Front-end code edit data »

◆ ◆ ◆

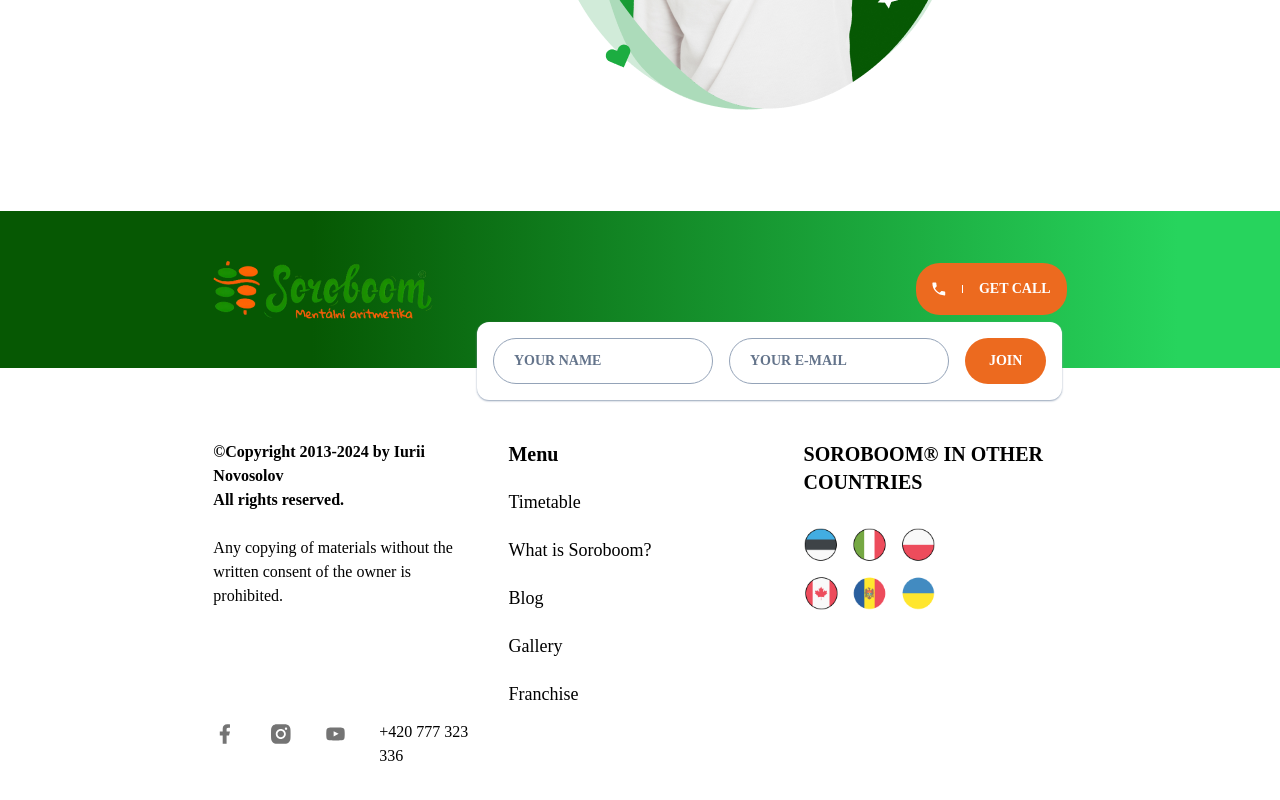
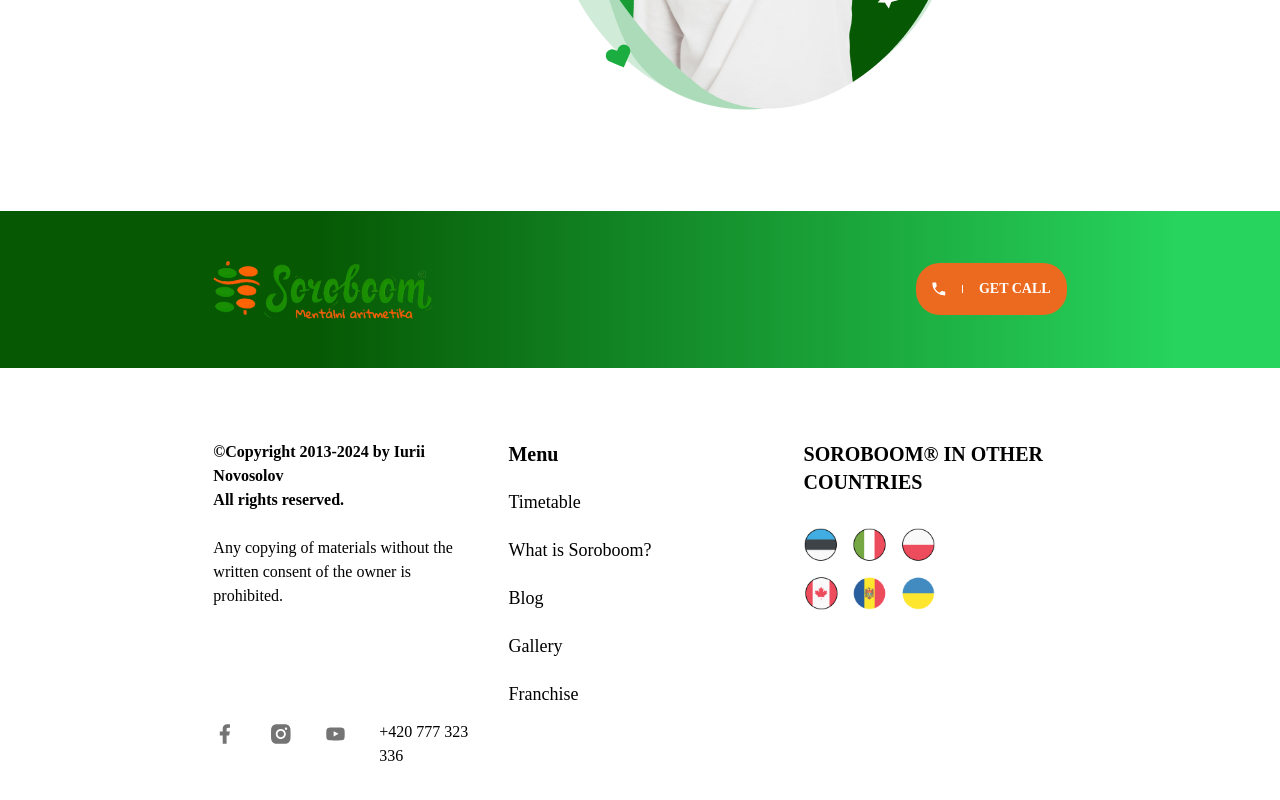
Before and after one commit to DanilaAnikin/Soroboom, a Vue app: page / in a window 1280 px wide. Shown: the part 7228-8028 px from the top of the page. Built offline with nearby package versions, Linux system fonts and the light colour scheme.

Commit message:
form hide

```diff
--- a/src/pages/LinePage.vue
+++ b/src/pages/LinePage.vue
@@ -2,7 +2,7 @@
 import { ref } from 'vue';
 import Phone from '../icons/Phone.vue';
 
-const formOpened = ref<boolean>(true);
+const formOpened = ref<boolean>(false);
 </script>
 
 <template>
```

◆ ◆ ◆

What the task asks » A word-for-word restatement of all the lines above is needed, with the pictures omitted.

The answer »
Before and after one commit to DanilaAnikin/Soroboom, a Vue app: page / in a window 1280 px wide. Shown: the part 7228-8028 px from the top of the page. Built offline with nearby package versions, Linux system fonts and the light colour scheme.

Commit message:
form hide

```diff
--- a/src/pages/LinePage.vue
+++ b/src/pages/LinePage.vue
@@ -2,7 +2,7 @@
 import { ref } from 'vue';
 import Phone from '../icons/Phone.vue';
 
-const formOpened = ref<boolean>(true);
+const formOpened = ref<boolean>(false);
 </script>
 
 <template>
```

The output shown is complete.